Problem statement -> Please print the entries below exactly, from the line with "Before and after one commit to XXYoLoong/YoloongPPT, an" through the line with "Also changed, not shown: sheet", including both of those lines and leaving out all others.

Extracted entries ->
== Segment start ==

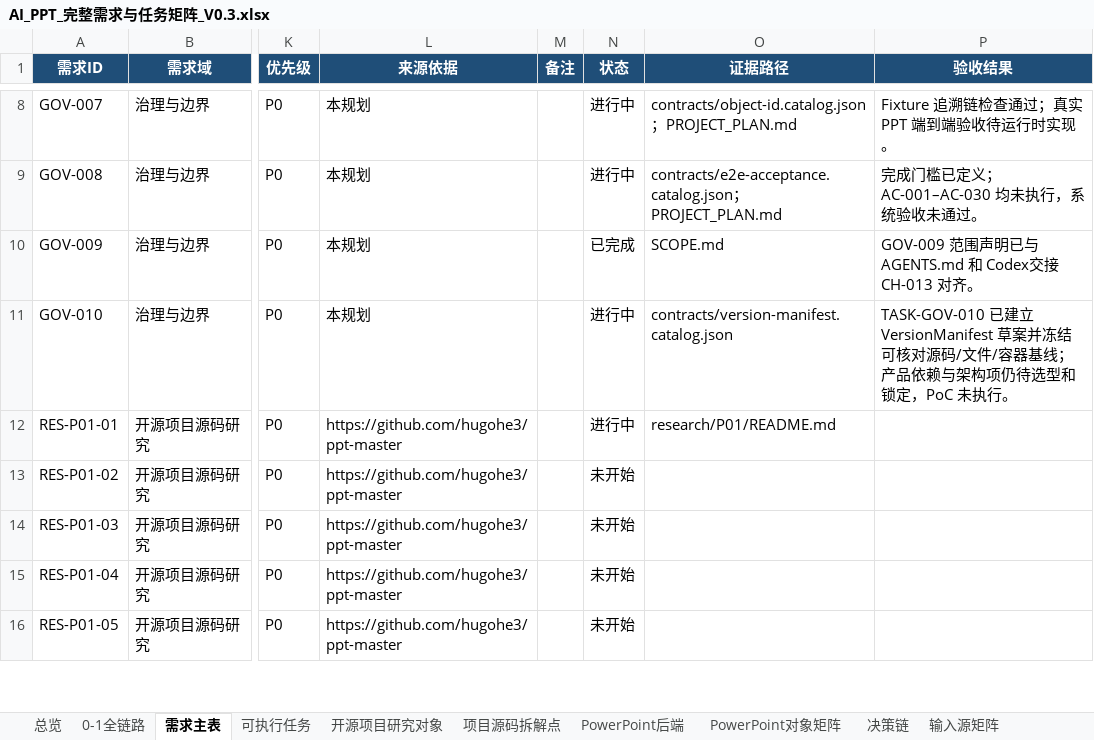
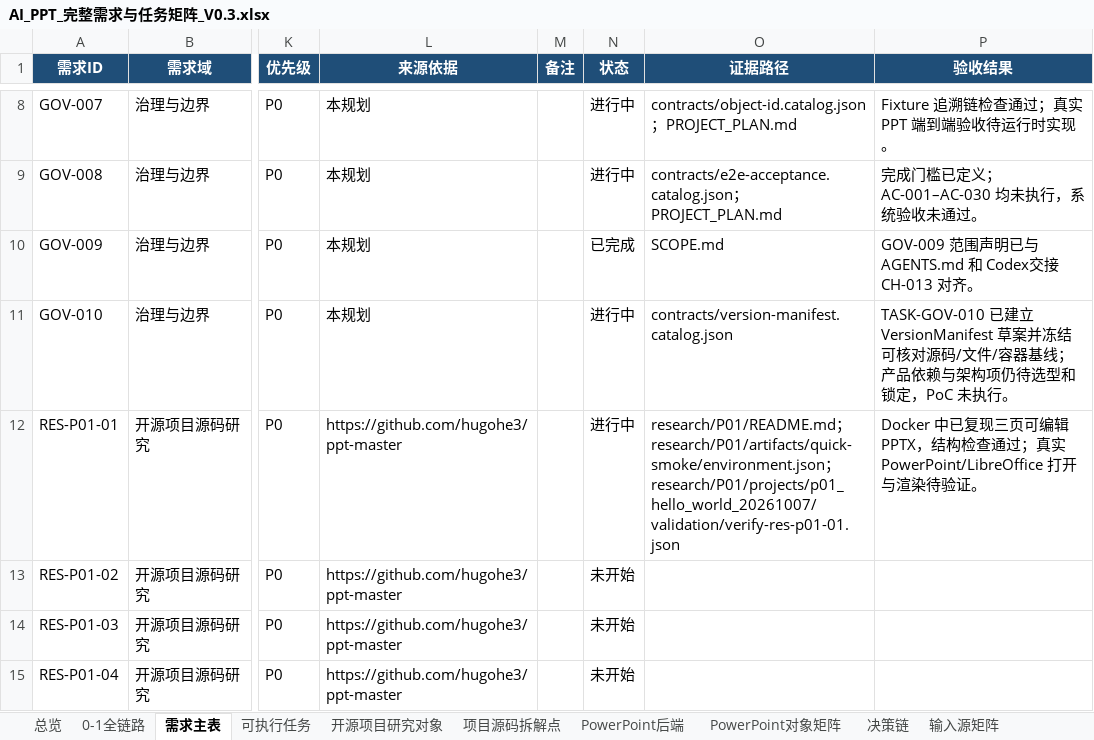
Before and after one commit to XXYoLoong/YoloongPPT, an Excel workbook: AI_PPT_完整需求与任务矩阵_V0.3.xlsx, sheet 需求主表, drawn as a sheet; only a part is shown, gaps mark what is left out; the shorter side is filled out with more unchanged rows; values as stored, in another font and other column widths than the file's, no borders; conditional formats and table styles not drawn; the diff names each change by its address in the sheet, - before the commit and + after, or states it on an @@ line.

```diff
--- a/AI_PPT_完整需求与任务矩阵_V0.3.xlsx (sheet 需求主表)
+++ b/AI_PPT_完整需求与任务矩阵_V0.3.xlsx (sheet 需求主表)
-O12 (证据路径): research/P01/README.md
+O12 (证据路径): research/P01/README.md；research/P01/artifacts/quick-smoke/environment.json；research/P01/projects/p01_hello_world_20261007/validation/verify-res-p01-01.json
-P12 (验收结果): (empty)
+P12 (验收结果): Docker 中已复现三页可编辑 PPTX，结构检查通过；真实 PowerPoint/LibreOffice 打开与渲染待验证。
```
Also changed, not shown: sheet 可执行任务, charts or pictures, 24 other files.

== Segment end ==
== Segment start ==

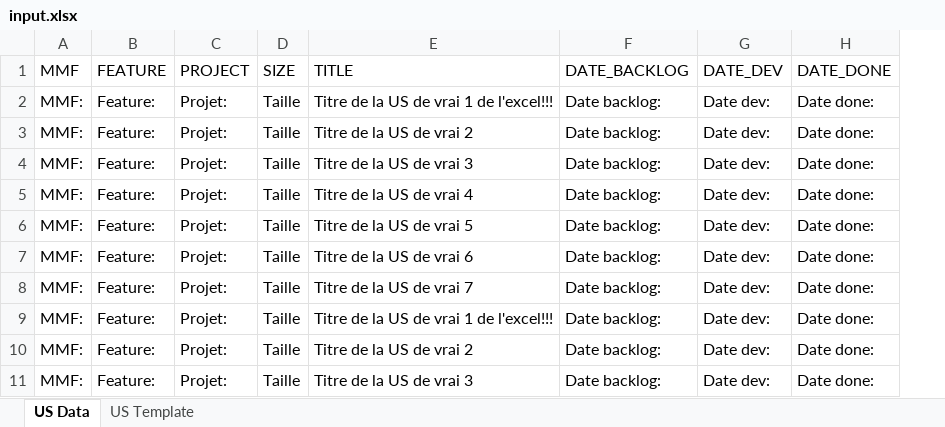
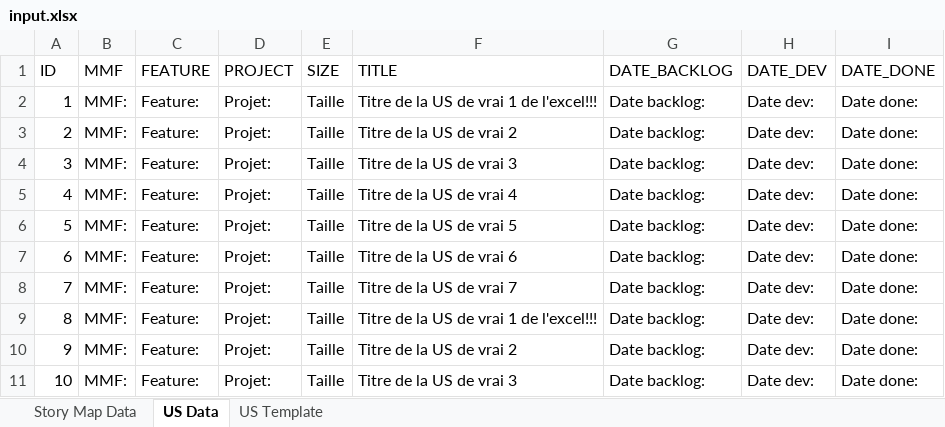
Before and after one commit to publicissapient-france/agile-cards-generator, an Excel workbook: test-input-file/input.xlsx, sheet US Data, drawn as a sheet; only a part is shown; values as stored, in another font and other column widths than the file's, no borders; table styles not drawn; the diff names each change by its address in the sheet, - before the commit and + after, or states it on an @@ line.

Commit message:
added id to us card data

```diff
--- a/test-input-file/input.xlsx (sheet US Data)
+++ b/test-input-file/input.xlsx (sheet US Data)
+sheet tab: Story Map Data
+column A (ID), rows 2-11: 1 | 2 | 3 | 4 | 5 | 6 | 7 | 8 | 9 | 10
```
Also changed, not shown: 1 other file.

== Segment end ==
== Segment start ==

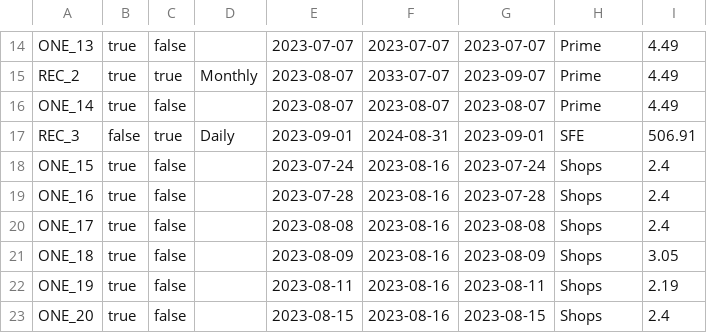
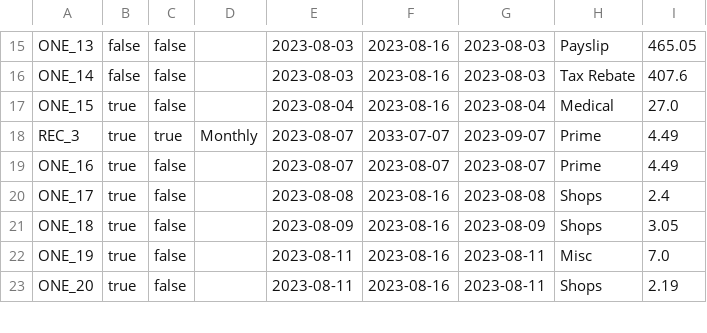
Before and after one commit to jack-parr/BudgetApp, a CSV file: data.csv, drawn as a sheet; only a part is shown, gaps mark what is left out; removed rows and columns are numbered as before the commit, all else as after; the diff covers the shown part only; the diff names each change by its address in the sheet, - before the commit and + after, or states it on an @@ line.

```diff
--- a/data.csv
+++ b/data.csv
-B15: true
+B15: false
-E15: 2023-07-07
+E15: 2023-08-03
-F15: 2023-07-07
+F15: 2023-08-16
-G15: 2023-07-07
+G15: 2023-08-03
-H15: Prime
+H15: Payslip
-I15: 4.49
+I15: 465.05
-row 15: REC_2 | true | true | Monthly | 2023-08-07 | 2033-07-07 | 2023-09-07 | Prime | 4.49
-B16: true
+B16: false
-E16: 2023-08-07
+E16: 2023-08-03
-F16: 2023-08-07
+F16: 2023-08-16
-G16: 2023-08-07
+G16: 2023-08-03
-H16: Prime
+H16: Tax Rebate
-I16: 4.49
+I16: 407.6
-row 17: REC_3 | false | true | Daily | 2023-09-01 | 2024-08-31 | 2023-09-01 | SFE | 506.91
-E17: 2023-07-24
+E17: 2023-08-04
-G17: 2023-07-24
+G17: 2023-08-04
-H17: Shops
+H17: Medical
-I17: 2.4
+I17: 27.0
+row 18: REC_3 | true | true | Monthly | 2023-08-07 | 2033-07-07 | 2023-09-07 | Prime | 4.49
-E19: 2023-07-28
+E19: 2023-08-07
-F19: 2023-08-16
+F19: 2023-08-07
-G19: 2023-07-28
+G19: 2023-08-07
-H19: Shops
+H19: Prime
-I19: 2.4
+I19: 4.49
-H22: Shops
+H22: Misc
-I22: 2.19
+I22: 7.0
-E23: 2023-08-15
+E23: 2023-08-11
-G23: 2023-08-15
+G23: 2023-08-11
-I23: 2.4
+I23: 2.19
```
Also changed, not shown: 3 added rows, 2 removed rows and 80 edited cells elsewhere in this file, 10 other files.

== Segment end ==

Your solution ->
Before and after one commit to XXYoLoong/YoloongPPT, an Excel workbook: AI_PPT_完整需求与任务矩阵_V0.3.xlsx, sheet 需求主表, drawn as a sheet; only a part is shown, gaps mark what is left out; the shorter side is filled out with more unchanged rows; values as stored, in another font and other column widths than the file's, no borders; conditional formats and table styles not drawn; the diff names each change by its address in the sheet, - before the commit and + after, or states it on an @@ line.

```diff
--- a/AI_PPT_完整需求与任务矩阵_V0.3.xlsx (sheet 需求主表)
+++ b/AI_PPT_完整需求与任务矩阵_V0.3.xlsx (sheet 需求主表)
-O12 (证据路径): research/P01/README.md
+O12 (证据路径): research/P01/README.md；research/P01/artifacts/quick-smoke/environment.json；research/P01/projects/p01_hello_world_20261007/validation/verify-res-p01-01.json
-P12 (验收结果): (empty)
+P12 (验收结果): Docker 中已复现三页可编辑 PPTX，结构检查通过；真实 PowerPoint/LibreOffice 打开与渲染待验证。
```
Also changed, not shown: sheet 可执行任务, charts or pictures, 24 other files.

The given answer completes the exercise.